If you have an image where the dynamic range is wider than what the JPEG format can support, then there is the potential for loss. JPEG is a compression algorithm - well several of them - applied to image-information to save on file-sizes.
Not all pictures necessarily exceeds the JPEG format and for many of those who do, it;s not visible to the naked eye and certainly not even visible on a computer monitor.
RAW files gives you somewhat more leeway to push post-processing further without getting an overprocessed look. For example: shadow detail in a high-contrast exposure can be lightened and more detail be pulled out of the shadows than a JPEG - most of the time. But it's not exactly HDR-technique either, so don't expect miracles.
Finally, gradations can sometimes be handled more elegantly with a RAW file. It depends a lot on what else is in the picture - JPEG may cover it, but it may not.

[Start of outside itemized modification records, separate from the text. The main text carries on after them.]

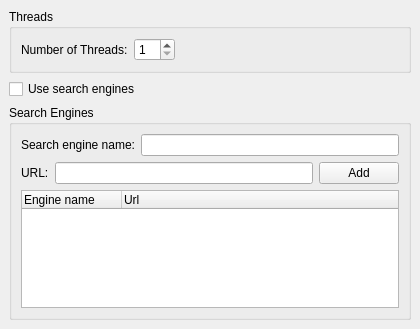
Before: the Qt Designer form transfers/multisegmentkio/dlgmultisegkio.ui in KDE/kget, drawn with Qt 5.
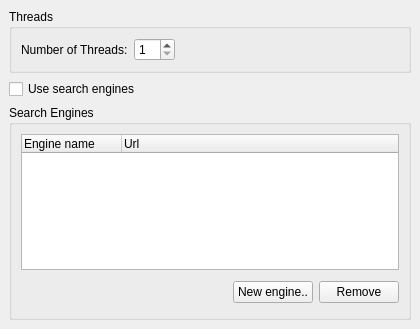
After: the same form once the commit is applied. Icons and pictures are not drawn.

Commit message: Improve the DlgEngineEditing dialog by adding the possibility to both add and remove engines. More space is also available for the treewidget, since the insertion of the engine name and url has been moved to a separate dialog.

The edit to the form file:
```diff
--- a/transfers/multisegmentkio/dlgmultisegkio.ui
+++ b/transfers/multisegmentkio/dlgmultisegkio.ui
@@ -31,7 +31,44 @@
       <property name="spacing" >
        <number>6</number>
       </property>
-      <item row="2" column="0" >
+      <item row="1" column="0" >
+       <spacer>
+        <property name="orientation" >
+         <enum>Qt::Horizontal</enum>
+        </property>
+        <property name="sizeHint" >
+         <size>
+          <width>91</width>
+          <height>32</height>
+         </size>
+        </property>
+       </spacer>
+      </item>
+      <item row="1" column="1" >
+       <layout class="QHBoxLayout" >
+        <property name="margin" >
+         <number>0</number>
+        </property>
+        <property name="spacing" >
+         <number>6</number>
+        </property>
+        <item>
+         <widget class="QPushButton" name="newEngineBt" >
+          <property name="text" >
+           <string>New engine..</string>
+          </property>
+         </widget>
+        </item>
+        <item>
+         <widget class="QPushButton" name="removeEngineBt" >
+          <property name="text" >
+           <string>Remove</string>
+          </property>
+         </widget>
+        </item>
+       </layout>
+      </item>
+      <item row="0" column="0" colspan="2" >
        <widget class="QTreeWidget" name="enginesTreeWidget" >
         <property name="rootIsDecorated" >
          <bool>false</bool>
@@ -48,60 +85,6 @@
         </column>
        </widget>
       </item>
-      <item row="0" column="0" >
-       <layout class="QHBoxLayout" >
-        <property name="margin" >
-         <number>0</number>
-        </property>
-        <property name="spacing" >
-         <number>6</number>
-        </property>
-        <item>
-         <widget class="QLabel" name="engineNameLabel" >
-          <property name="text" >
-           <string>Search engine name:</string>
-          </property>
-         </widget>
-        </item>
-        <item>
-         <widget class="QLineEdit" name="engineNameLineEdit" >
-          <property name="text" >
-           <string/>
-          </property>
-         </widget>
-        </item>
-       </layout>
-      </item>
-      <item row="1" column="0" >
-       <layout class="QHBoxLayout" >
-        <property name="margin" >
-         <number>0</number>
-        </property>
-        <property name="spacing" >
-         <number>6</number>
-        </property>
-        <item>
-         <widget class="QLabel" name="urlLabel" >
-          <property name="text" >
-           <string>URL:</string>
-          </property>
-         </widget>
-        </item>
-        <item>
-         <widget class="QLineEdit" name="urlLineEdit" />
-        </item>
-        <item>
-         <widget class="QPushButton" name="urlAddButton" >
-          <property name="text" >
-           <string>Add</string>
-          </property>
-          <property name="icon" >
-           <iconset/>
-          </property>
-         </widget>
-        </item>
-       </layout>
-      </item>
      </layout>
     </widget>
    </item>
```
Left out of the diff: 14 changed lines with no effect on the pictures. The commit also changes 5 other files.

Ultimately you should make this decision for yourself. My suggestion is that for everyday shooting just stick with JPEG - good pictures are good pictures and they look fabulous in 18X12 inch prints. Don't worry - you do not need to have that feeling when you have taken a great shot that you really like - but in JPEG - that "OH DRATS! now it's gonna suck on a big print because I didn't use RAW".

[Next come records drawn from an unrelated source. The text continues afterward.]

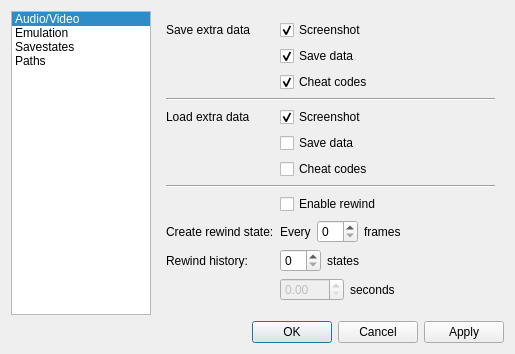
Above: src/platform/qt/SettingsView.ui from OpenEmu/mGBA-Core before the change. Below: the same form after it.
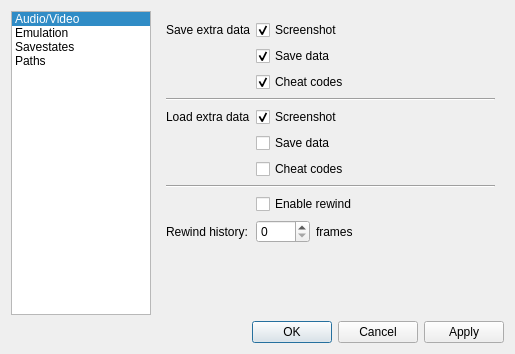
That is the form after the change. The open tabs and pages were chosen to show the change.

```diff
--- a/src/platform/qt/SettingsView.ui
+++ b/src/platform/qt/SettingsView.ui
@@ -6,8 +6,8 @@
    <rect>
     <x>0</x>
     <y>0</y>
-    <width>544</width>
-    <height>425</height>
+    <width>548</width>
+    <height>431</height>
    </rect>
   </property>
   <property name="sizePolicy">
@@ -634,70 +634,25 @@
         </widget>
        </item>
        <item row="10" column="0">
-        <widget class="QLabel" name="label_4">
-         <property name="text">
-          <string>Create rewind state:</string>
-         </property>
-        </widget>
-       </item>
-       <item row="10" column="1">
-        <layout class="QHBoxLayout" name="horizontalLayout_12">
-         <item>
-          <widget class="QLabel" name="label_5">
-           <property name="text">
-            <string>Every</string>
-           </property>
-          </widget>
-         </item>
-         <item>
-          <widget class="QSpinBox" name="rewindInterval"/>
-         </item>
-         <item>
-          <widget class="QLabel" name="label_6">
-           <property name="text">
-            <string>frames</string>
-           </property>
-          </widget>
-         </item>
-        </layout>
-       </item>
-       <item row="11" column="0">
         <widget class="QLabel" name="label_8">
          <property name="text">
           <string>Rewind history:</string>
          </property>
         </widget>
        </item>
-       <item row="11" column="1">
+       <item row="10" column="1">
         <layout class="QHBoxLayout" name="horizontalLayout_13">
          <item>
-          <widget class="QSpinBox" name="rewindCapacity"/>
+          <widget class="QSpinBox" name="rewindCapacity">
+           <property name="maximum">
+            <number>3600</number>
+           </property>
+          </widget>
          </item>
          <item>
           <widget class="QLabel" name="label_7">
            <property name="text">
-            <string>states</string>
-           </property>
-          </widget>
-         </item>
-        </layout>
-       </item>
-       <item row="12" column="1">
-        <layout class="QHBoxLayout" name="horizontalLayout_5">
-         <item>
-          <widget class="QDoubleSpinBox" name="rewindDuration">
-           <property name="enabled">
-            <bool>false</bool>
-           </property>
-           <property name="maximum">
-            <double>999.990000000000009</double>
-           </property>
-          </widget>
-         </item>
-         <item>
-          <widget class="QLabel" name="label_26">
-           <property name="text">
-            <string>seconds</string>
+            <string>frames</string>
            </property>
           </widget>
          </item>
```
Left out of the diff: 18 changed lines with no effect on the pictures.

Experiement. If you go out in the "golden hours" of the day with your tripod and shoot some killer sunsets, foliage, mountain and water shots - try it with RAW. Just a few to begin with. Then process them with RAW software and see if there is a significant difference to your eyes - but don't expect a "HEUREKA" experience looking at your monitor (unless you got some 30 inch Lacie OLED beast for $5.000 dollars..lol). And see where it gets you.
RAW files are large and RAW processing is an extra step in the work flow.
Not that it has any bearing on what's right for you, but I only shoot JPEG.